> [TASK PROMPT]: Filter the listing below, copying every line in which the word "html" appears.

SUPPLIED RECORDS Start Marker

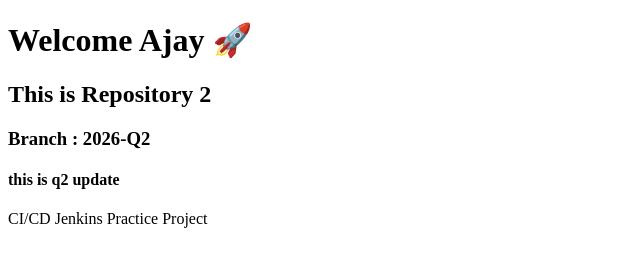
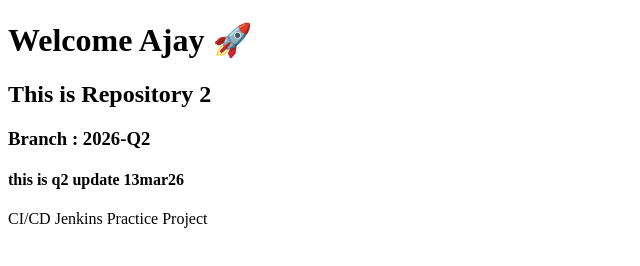
Before and after one commit to ashinde222/repo-2026-Q2, a plain HTML site: page index.html in a window 1280 px wide. Shown: the full height of the page, 0-640 px from the left. Drawn offline with Linux system fonts and the light colour scheme.

Commit message:
Update index.html

```diff
--- a/index.html
+++ b/index.html
@@ -9,7 +9,7 @@
 <h1>Welcome Ajay 🚀</h1>
 <h2>This is Repository 2</h2>
 <h3>Branch : 2026-Q2</h3>
-  <h4>this is q2 update</h4>
+  <h4>this is q2 update 13mar26</h4>
 
 <p>CI/CD Jenkins Practice Project</p>
 
```
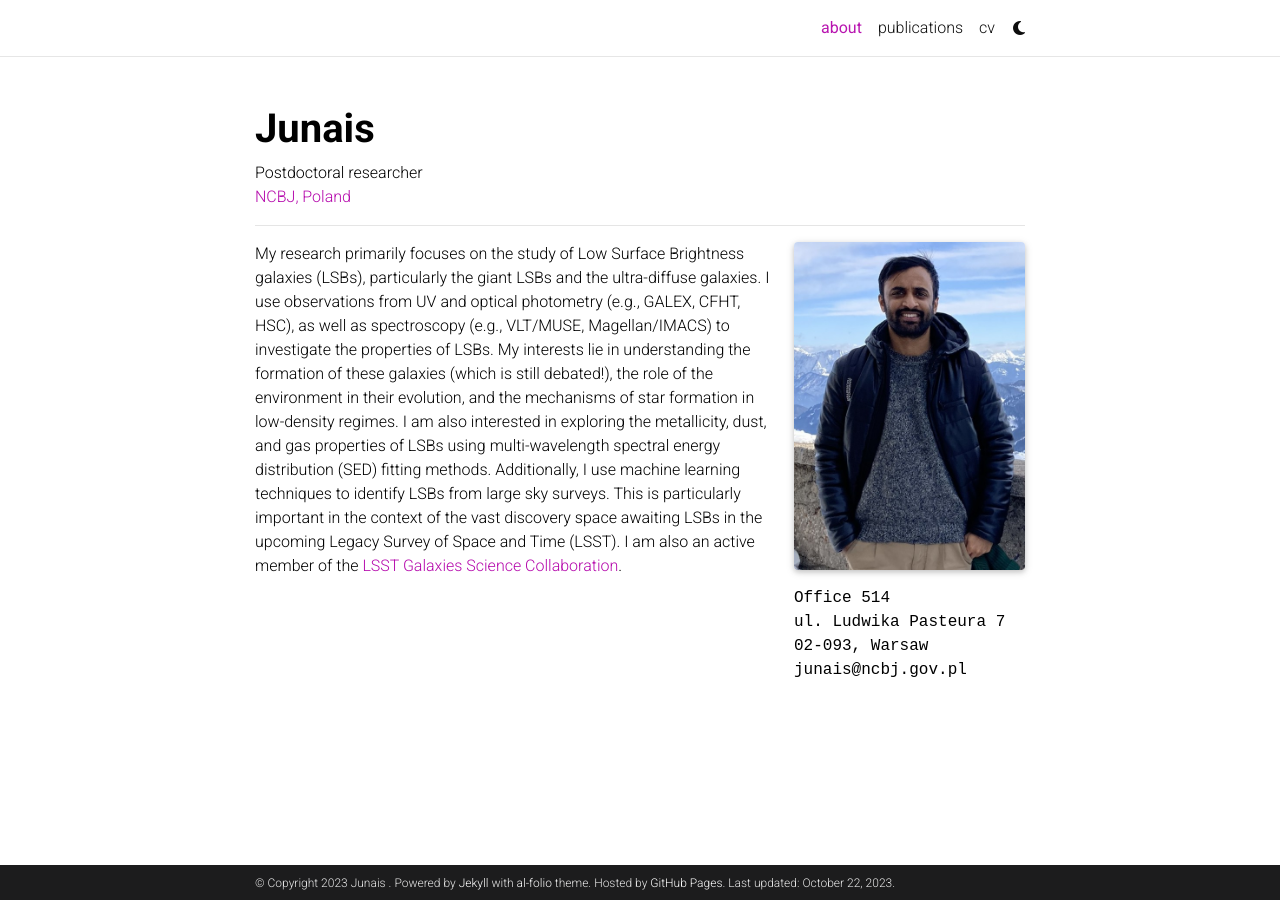
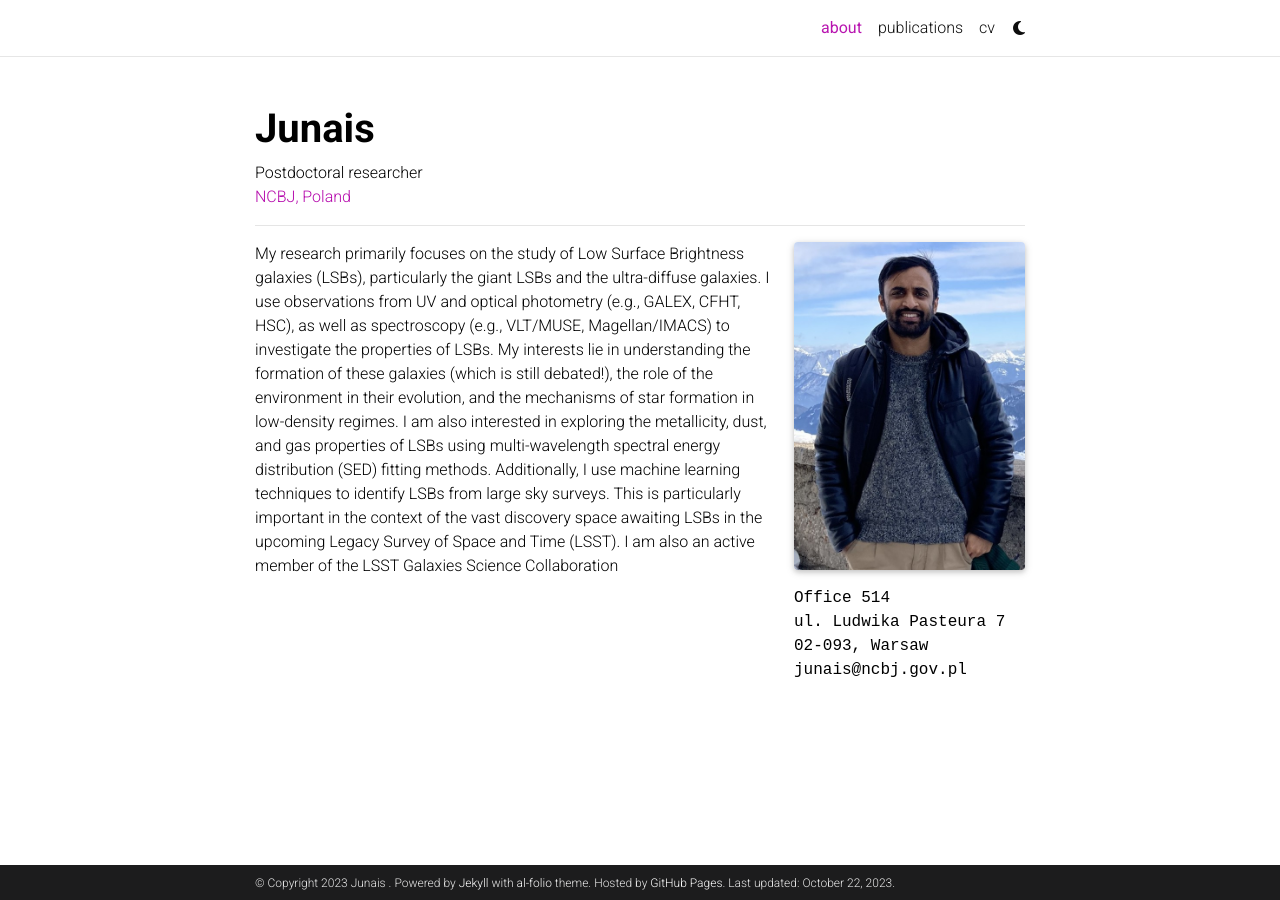
Before and after one commit to junais-astro/junais-astro.github.io, a Jekyll site: the page built from _pages/about.md, in a window 1280 px wide. Built offline with Jekyll 4.4.1, drawn with Linux system fonts in a browser that asks for light colours; full-size pictures stand in for the smaller copies a plugin makes; comment, search, counter and statistics services are not loaded; a style sheet for code colours, icons or effects is not loaded; part of the change alters nothing that is shown.

```diff
--- a/_pages/about.md
+++ b/_pages/about.md
@@ -22,4 +22,5 @@ social: false  # includes social icons at the bottom of the page
 ---
 <!-- I am interested in studying low surface brightness galaxies (LSBs). Their formation and evolution are still debated questions in the extragalactic community. I use observational data (UV, optical) of LSBs, in combination with galaxy evolution models to constrain their properties (e.g., star formation, environmental interactions). During my postdoc at NCBJ, I am working with the ASTROdust group (led by Katarzyna Małek) to characterize the dust attenuation in a large sample of galaxies observed by Herschel. I am also an active member of the LSST Galaxies Science Collaboration, with a special focus on low surface brightness science. -->
 
-My research primarily focuses on the study of Low Surface Brightness galaxies (LSBs), particularly the giant LSBs and the ultra-diffuse galaxies. I use observations from UV and optical photometry (e.g., GALEX, CFHT, HSC), as well as spectroscopy (e.g., VLT/MUSE, Magellan/IMACS) to investigate the properties of LSBs. My interests lie in understanding the formation of these galaxies (which is still debated!), the role of the environment in their evolution, and the mechanisms of star formation in low-density regimes. I am also interested in exploring the metallicity, dust, and gas properties of LSBs using multi-wavelength spectral energy distribution (SED) fitting methods. Additionally, I use machine learning techniques to identify LSBs from large sky surveys. This is particularly important in the context of the vast discovery space awaiting LSBs in the upcoming Legacy Survey of Space and Time (LSST). I am also an active member of the [LSST Galaxies Science Collaboration](https://sites.google.com/view/lsstgsc).
+My research primarily focuses on the study of Low Surface Brightness galaxies (LSBs), particularly the giant LSBs and the ultra-diffuse galaxies. I use observations from UV and optical photometry (e.g., GALEX, CFHT, HSC), as well as spectroscopy (e.g., VLT/MUSE, Magellan/IMACS) to investigate the properties of LSBs. My interests lie in understanding the formation of these galaxies (which is still debated!), the role of the environment in their evolution, and the mechanisms of star formation in low-density regimes. I am also interested in exploring the metallicity, dust, and gas properties of LSBs using multi-wavelength spectral energy distribution (SED) fitting methods. Additionally, I use machine learning techniques to identify LSBs from large sky surveys. This is particularly important in the context of the vast discovery space awaiting LSBs in the upcoming Legacy Survey of Space and Time (LSST). I am also an active member of the LSST Galaxies Science Collaboration
+<!-- [LSST Galaxies Science Collaboration](https://sites.google.com/view/lsstgsc). -->
```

SUPPLIED RECORDS End Marker

> [REPLY TO THE TASK]:
Before and after one commit to ashinde222/repo-2026-Q2, a plain HTML site: page index.html in a window 1280 px wide. Shown: the full height of the page, 0-640 px from the left. Drawn offline with Linux system fonts and the light colour scheme.
Update index.html
--- a/index.html
+++ b/index.html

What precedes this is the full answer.